The Obama administration’s decision Thursday to provide military and political aid to anti-Assad fighters wasn’t merely a result of confirmation the Syrian regime used sarin gas on rebels — but a decision prompted by the realization that Syrian President Bashar Assad was on the cusp of gaining a permanent advantage over rebel groups and the fear of imminent sectarian bloodshed further spilling into neighboring Iraq, Jordan and Lebanon.
“The decision was ultimately driven by the discovery Assad used [chemical weapons] but there were a number of other factors in place that were also important,” conceded an administration official with direct knowledge of the deliberations.
“Would we have made [the determination Assad had breached the red line] even if we didn’t have the evidence? Probably.”
Also key in this report:
For weeks, Obama — chastened by the Iraq and Afghanistan wars — deferred passing judgment on the regime’s use of the deadly nerve gas, even as U.N. and European officials publicly reported the use of chemical weapons against hundreds of rebels and civilians.
Why the hesitation?
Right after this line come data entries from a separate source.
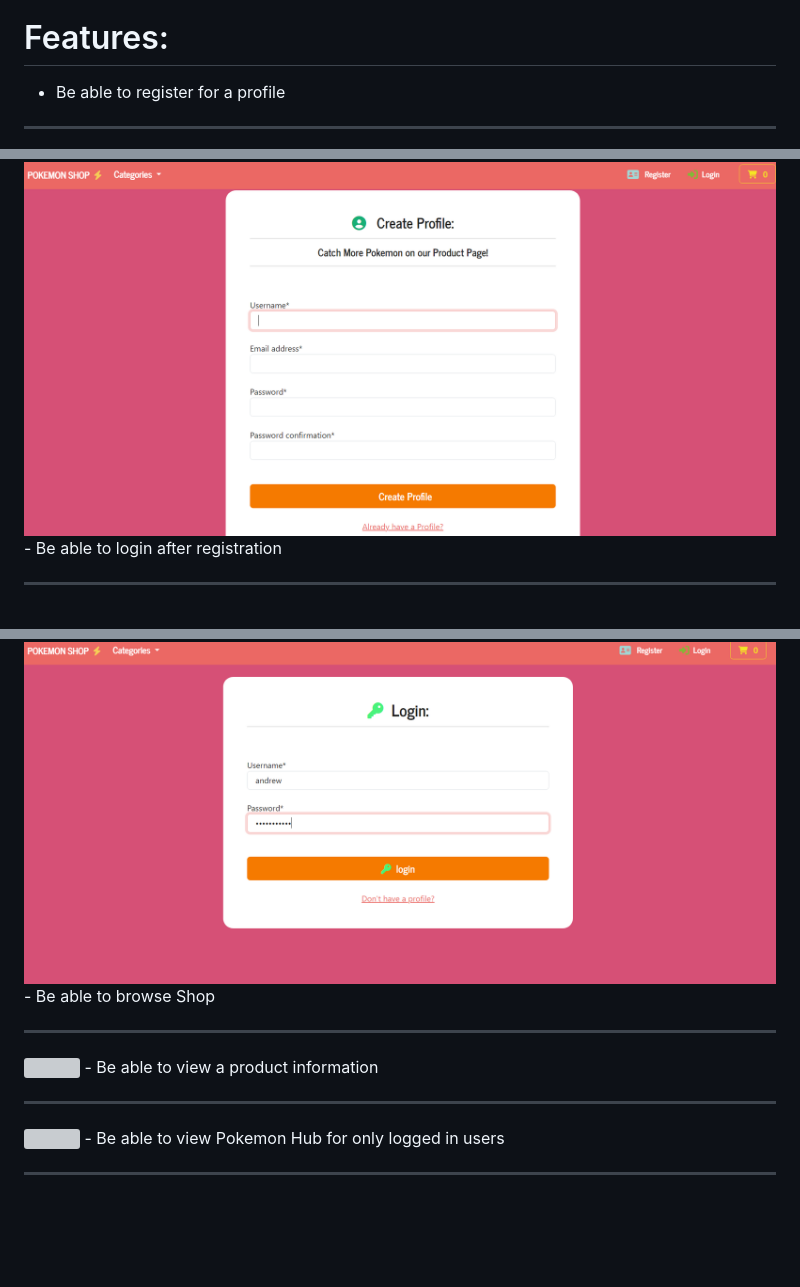
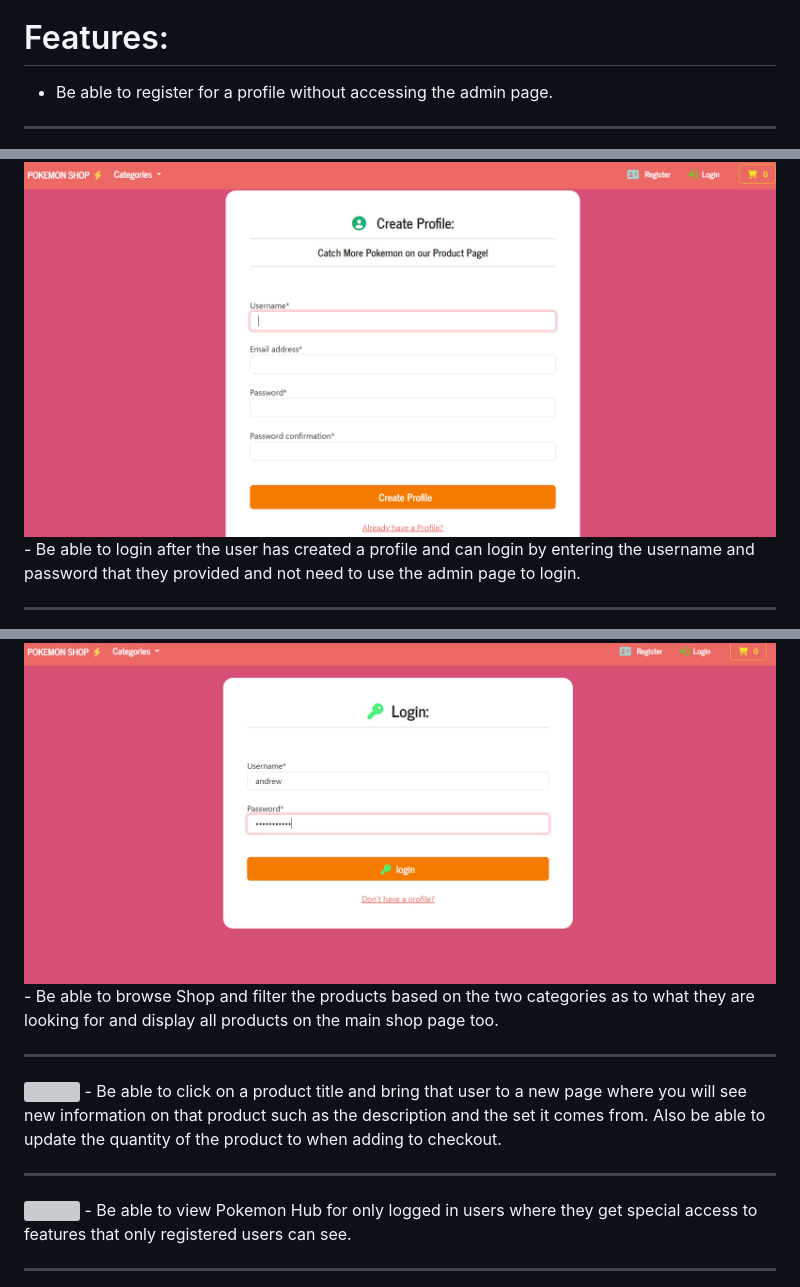
Before and after one commit to aokealy/pokemonshop, a Markdown page: README.md, 3 parts joined by grey strips. Rendered like a GitHub page; blank space fills up the shorter version; grey boxes are pictures that could not be loaded.

Commit message:
update features section on readme page

```diff
--- a/README.md
+++ b/README.md
@@ -44,18 +44,18 @@
 - https://github.com/users/aokealy/projects/6/views/1
 
 # Features:
-- Be able to register for a profile
+- Be able to register for a profile without accessing the admin page.
 <hr>
 <img src="static/media/register.PNG">
-- Be able to login after registration
+- Be able to login after the user has created a profile and can login by entering the username and password that they provided and not need to use the admin page to login.
 <hr>
 <img src="static/media/login.PNG">
-- Be able to browse Shop
+- Be able to browse Shop and filter the products based on the two categories as to what they are looking for and display all products on the main shop page too.
 <hr>
 <img src="static/media/shop.PNG">
-- Be able to view a product information
+- Be able to click on a product title and bring that user to a new page where you will see new information on that product such as the description and the set it comes from. Also be able to update the quantity of the product to when adding to checkout.
 <hr>
 <img src="static/media/product-information.PNG">
-- Be able to view Pokemon Hub for only logged in users
+- Be able to view Pokemon Hub for only logged in users where they get special access to features that only registered users can see.
 <hr>
 <img src="static/media/pokemon-hub.PNG">
```
Also changed, not shown: other parts of README.md (+4 -4 lines).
The president himself, people close to the situation said, has been agonizing over the decision, torn between his desire to do the right thing — and his bone-deep aversion to the kind of quick-trigger military intervention in Iraq that sidetracked his predecessor George W. Bush and resulted in the thousands of U.S. casualties.